The Era, 23 July 1865.

The Harbor, Margate, England, 1890-1900.
(Library of Congress)

In Victorian England, it was generally believed that the sexes should be kept apart when bathing. To that end, the gentlemen’s wheeled bathing machines at the beach were often kept as much as a quarter of a mile away from the ladies’ machines. This allowed both ladies and gentlemen to enter their respective machines, change into their swimming costumes, and descend into the waves for a swim all without exposing themselves to the lascivious gazes of the opposite sex. There was only one problem—many Victorian ladies and gentlemen actually wanted to swim in company with each other. When they did so, the scandalous practice was known as promiscuous bathing.[…]Continue Reading

The Etiquette of the Victorian Ballroom: Twenty Tips for Single Gentlemen

“Remember that a ball-room is a school of politeness, and therefore let your whole conduct be influenced by that strict regard to Etiquette such a place requires.”
Etiquette for Gentleman; or the Principles of True Politeness, 1852.

At the Ball by Albert Edelfelt, 1884.
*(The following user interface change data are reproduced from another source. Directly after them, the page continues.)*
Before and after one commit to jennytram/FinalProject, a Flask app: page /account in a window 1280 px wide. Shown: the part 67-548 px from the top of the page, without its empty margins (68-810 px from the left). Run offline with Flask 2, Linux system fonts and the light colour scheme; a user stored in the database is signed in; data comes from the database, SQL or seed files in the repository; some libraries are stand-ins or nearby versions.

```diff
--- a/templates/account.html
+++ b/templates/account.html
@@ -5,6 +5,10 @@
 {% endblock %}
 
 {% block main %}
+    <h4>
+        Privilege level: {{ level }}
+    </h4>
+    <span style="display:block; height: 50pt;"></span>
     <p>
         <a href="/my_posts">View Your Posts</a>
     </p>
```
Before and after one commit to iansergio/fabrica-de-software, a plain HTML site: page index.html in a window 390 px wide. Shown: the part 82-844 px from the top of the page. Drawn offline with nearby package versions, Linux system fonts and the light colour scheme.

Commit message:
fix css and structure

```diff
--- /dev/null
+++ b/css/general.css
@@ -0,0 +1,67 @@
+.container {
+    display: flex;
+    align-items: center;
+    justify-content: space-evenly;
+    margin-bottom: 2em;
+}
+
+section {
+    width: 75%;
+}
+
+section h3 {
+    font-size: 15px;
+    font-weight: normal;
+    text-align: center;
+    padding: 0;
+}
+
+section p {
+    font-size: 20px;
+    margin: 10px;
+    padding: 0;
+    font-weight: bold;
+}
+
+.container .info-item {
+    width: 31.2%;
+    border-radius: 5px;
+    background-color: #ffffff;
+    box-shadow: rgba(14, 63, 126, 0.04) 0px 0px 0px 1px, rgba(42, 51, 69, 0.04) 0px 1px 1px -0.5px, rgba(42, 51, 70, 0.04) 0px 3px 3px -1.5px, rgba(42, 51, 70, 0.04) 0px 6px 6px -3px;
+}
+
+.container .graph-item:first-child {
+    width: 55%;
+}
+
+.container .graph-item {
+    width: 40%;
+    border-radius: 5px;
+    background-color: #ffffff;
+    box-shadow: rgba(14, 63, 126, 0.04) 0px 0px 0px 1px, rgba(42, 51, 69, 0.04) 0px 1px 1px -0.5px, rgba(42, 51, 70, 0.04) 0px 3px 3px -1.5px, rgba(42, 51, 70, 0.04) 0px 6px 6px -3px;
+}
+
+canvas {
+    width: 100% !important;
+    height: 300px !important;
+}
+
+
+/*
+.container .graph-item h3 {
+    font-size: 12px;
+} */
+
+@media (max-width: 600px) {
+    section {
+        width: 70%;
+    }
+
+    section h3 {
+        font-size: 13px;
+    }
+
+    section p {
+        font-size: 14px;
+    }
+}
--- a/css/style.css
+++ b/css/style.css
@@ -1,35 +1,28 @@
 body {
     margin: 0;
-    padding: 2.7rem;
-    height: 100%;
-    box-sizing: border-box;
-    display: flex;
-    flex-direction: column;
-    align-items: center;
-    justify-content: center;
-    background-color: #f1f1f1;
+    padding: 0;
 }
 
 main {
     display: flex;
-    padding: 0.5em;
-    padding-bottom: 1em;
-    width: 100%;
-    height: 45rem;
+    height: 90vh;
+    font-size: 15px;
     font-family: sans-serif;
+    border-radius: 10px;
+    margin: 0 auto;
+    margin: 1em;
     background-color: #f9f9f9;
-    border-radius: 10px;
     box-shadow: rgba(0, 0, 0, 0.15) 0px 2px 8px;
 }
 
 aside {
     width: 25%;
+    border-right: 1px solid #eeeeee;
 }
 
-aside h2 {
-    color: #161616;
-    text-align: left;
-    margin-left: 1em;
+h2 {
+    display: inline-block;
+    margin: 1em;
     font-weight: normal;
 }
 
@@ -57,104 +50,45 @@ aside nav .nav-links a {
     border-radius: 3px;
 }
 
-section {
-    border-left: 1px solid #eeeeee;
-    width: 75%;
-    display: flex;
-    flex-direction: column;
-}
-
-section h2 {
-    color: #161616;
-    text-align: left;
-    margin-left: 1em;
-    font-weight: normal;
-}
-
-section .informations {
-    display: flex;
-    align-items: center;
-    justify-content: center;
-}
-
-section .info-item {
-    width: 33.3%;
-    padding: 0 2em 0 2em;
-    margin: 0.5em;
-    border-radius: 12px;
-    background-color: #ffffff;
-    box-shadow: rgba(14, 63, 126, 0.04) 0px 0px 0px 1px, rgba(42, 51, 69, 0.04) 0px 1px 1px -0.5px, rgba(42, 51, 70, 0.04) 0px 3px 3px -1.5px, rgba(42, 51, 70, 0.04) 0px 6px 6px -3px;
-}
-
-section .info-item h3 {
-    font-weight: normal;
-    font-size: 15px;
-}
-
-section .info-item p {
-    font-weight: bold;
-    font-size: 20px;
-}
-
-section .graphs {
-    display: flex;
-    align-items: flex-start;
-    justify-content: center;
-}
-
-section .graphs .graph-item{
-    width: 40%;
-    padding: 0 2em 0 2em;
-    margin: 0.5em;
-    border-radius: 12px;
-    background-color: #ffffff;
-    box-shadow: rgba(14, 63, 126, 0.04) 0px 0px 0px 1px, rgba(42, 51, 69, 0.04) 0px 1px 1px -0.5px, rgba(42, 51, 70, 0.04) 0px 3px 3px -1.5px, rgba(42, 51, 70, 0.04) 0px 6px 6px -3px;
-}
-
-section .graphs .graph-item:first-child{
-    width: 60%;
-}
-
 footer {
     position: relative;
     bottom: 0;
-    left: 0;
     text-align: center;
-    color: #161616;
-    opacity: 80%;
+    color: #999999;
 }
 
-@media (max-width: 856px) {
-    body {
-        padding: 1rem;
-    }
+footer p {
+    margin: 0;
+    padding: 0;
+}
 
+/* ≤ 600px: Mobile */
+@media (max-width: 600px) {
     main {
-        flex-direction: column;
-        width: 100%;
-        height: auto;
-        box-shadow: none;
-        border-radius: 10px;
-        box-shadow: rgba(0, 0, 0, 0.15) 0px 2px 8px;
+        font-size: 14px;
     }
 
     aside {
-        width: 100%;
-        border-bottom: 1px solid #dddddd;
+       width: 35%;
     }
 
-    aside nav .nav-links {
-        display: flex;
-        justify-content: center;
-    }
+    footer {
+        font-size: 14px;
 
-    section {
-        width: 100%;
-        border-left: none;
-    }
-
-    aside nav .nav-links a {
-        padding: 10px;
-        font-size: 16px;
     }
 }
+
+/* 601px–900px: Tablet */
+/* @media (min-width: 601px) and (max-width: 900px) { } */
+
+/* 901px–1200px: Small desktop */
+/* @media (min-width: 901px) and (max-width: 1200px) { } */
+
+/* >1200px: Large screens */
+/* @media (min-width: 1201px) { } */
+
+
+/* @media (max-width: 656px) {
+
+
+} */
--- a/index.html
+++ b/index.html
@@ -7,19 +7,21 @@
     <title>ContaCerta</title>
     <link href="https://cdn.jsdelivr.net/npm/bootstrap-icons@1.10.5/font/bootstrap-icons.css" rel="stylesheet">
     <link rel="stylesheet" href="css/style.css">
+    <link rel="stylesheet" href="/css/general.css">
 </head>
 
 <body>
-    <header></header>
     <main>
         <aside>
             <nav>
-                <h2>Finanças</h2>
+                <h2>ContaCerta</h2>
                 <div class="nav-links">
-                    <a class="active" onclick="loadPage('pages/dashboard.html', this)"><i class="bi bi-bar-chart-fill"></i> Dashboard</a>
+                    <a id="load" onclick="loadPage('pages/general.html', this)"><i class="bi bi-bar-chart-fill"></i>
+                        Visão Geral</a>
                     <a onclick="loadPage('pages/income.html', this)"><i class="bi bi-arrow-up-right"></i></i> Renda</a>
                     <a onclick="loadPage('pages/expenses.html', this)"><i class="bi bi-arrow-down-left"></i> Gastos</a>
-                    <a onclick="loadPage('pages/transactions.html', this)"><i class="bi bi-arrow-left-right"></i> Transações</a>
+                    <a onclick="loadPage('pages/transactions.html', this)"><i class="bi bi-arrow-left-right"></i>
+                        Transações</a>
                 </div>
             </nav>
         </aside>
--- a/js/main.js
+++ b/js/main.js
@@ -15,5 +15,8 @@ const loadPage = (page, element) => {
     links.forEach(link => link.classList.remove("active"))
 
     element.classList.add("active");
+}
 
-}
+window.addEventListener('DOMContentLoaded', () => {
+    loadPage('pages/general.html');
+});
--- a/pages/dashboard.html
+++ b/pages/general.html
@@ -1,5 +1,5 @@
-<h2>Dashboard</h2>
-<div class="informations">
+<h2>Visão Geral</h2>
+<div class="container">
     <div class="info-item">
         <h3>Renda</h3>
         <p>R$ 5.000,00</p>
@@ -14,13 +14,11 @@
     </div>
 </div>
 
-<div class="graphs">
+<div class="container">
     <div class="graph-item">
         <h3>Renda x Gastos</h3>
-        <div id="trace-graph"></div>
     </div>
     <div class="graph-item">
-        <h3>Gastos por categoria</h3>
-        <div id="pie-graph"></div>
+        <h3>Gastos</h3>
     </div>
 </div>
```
Not every man who attended a ball during the nineteenth century did so with a lady on his arm. Some attendees were young, single gentlemen. For them, a ball was the perfect place to practice their dancing, polish their conversation skills, and meet eligible young ladies.  It was also a place which required gentlemen to obey strict rules of etiquette.  These rules are far too numerous to cover in a single article. Instead, I’ve gathered twenty tips from various Victorian etiquette books addressing the basics of ballroom etiquette for single gentlemen.  I present them to you below.[…]Continue Reading

Twelve Victorian Era Tips on the Etiquette of Ladylike Letter Writing

“The palm of good letter-writing has been universally awarded to the fair sex.”
Etiquette of Good Society, 1893.

Yes or No? by Charles West Cope, 1872.
(Walker Art Gallery, Liverpool)

For Victorian ladies, there was much more to letter writing than simply dashing off a note. There were rules for proper correspondence, encompassing everything from acceptable shades of paper and ink to penmanship, wax seals, and conditions under which a woman must write in the third person. I can’t tackle all of these rules in a single article. Instead, I’ve gathered twelve quotes from various Victorian etiquette books addressing the basics of ladylike letter writing. I present them to you below.[…]Continue Reading